ORIGINALLY PUBLISHED SEPT. 9, 2013 | BY LINCOLN ANDERSON | Christine Quinn and Assemblymember Richard Gottfried recently each accused City Council candidate Yetta Kurland of lying by saying she forced the state Department of Health, through a lawsuit Kurland filed, to admit it must provide a hospital at the site of the former St. Vincent’s in Greenwich Village.
Kurland made the comment in public at a debate with opponent Corey Johnson on Aug. 26 at Bowtie Cinema in Chelsea sponsored by NYC Community Media, The Villager’s parent company.
“I stepped up,” Kurland said at one point during the debate, “and with the Coalition for a New Village Hospital, I fought and won an important victory, forcing the Department of Health to admit it had a legal obligation to restore a hospital at the site of St. Vincent’s Hospital.”
The pro-Kurland part of the audience heartily applauded her statement.
After the debate, Gottfried, who chairs the Assembly’s Health Committee, came up from his seat in the audience and spoke to The Villager, rendering his opinion of the truthfulness of Kurland’s comment.
“Horses—!” he said.
Similarly, told a few days later of Kurland’s claims, Quinn said, “That is completely made-up. That couldn’t be farther from the truth.”
However, Kurland stood by her story in a follow-up interview with The Villager.
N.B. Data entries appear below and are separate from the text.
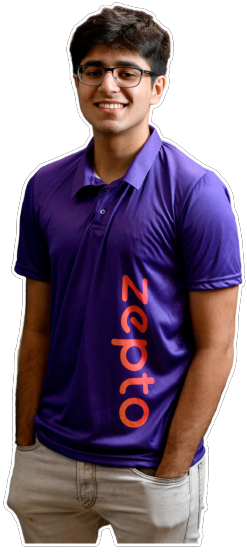
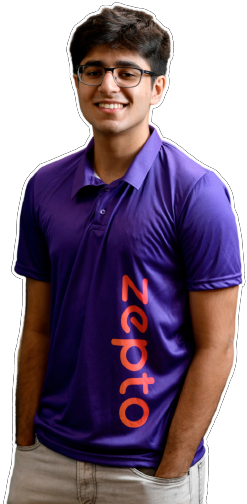
speakers cutouts edit1

diff --git a/style.css b/style.css
@@ -697,9 +697,9 @@ video::-webkit-media-controls-enclosure {
 
 #speaker1{
     position: absolute;
-    height: 32rem;
-    left: 3rem;
-    bottom: -10rem;
+    height: 23rem;
+    left: 4rem;
+    bottom: 0;
     
 }
 #speaker2{
@@ -711,14 +711,14 @@ video::-webkit-media-controls-enclosure {
 #speaker3{
     position: absolute;
     height: 22rem;
-    right: 5rem;
-    bottom: -2rem;
+    right: 6rem;
+    bottom: 0rem;
 }
 #speaker4{
     position: absolute;
     right: -2rem;
-    bottom: -5rem;
-    height: 21rem;
+    bottom: 0rem;
+    height: 18rem;
 }
 
 .speakers-images-box {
“We were able to get them to admit they have to have a hospital there,” she said. “But, it feels to me, they just turned around and tried to say the emergency room is a hospital.”
Kurland was referring to the $110 million, 24/7, free-standing E.R. and comprehensive care center that North Shore-Long Island Jewish Health System is currently creating inside the former St. Vincent’s O’Toole building, at 12th St. and Seventh Ave., and which is slated to open next June.
But Kurland said the stand-alone E.R. is insufficient because it would only triage patients and not treat them. If someone needs more serious care, he or she will be transported from the N.S.L.I.J. facility to a nearby hospital.
For the record, Bill Rudin, head of Rudin Management, told The Villager a few years ago that Kurland, through her activism on the hospital issue, definitely does deserve credit for getting the free-standing E.R. However, Kurland dismisses it as a “two-and-a-half-bed” hospital, and advocates for building a 200-bed hospital on top of O’Toole by adding additional floors on top of it. Approval would be needed for this, though, from the state Department of Health.
Quinn, for her part, told The Villager there was no legal requirement for any health facility either at the former hospital site — now being developed into luxury condos by Rudin Management — or at the O’Toole site.
Asked to show some sort of tangible proof to back up her claims, Kurland told The Villager she could send the newspaper the memo she sent on the subject to the state attorney general. However, Kurland said she could not provide The Villager with the Department of Health’s supposed admission that a hospital is required at the former St. Vincent’s site — and that The Villager would somehow have to find this on its own.
Two weeks ago, while still campaigning for mayor, Quinn told this newspaper, “I’m going to commit to bringing back a full-service hospital to the Lower West Side. Period.”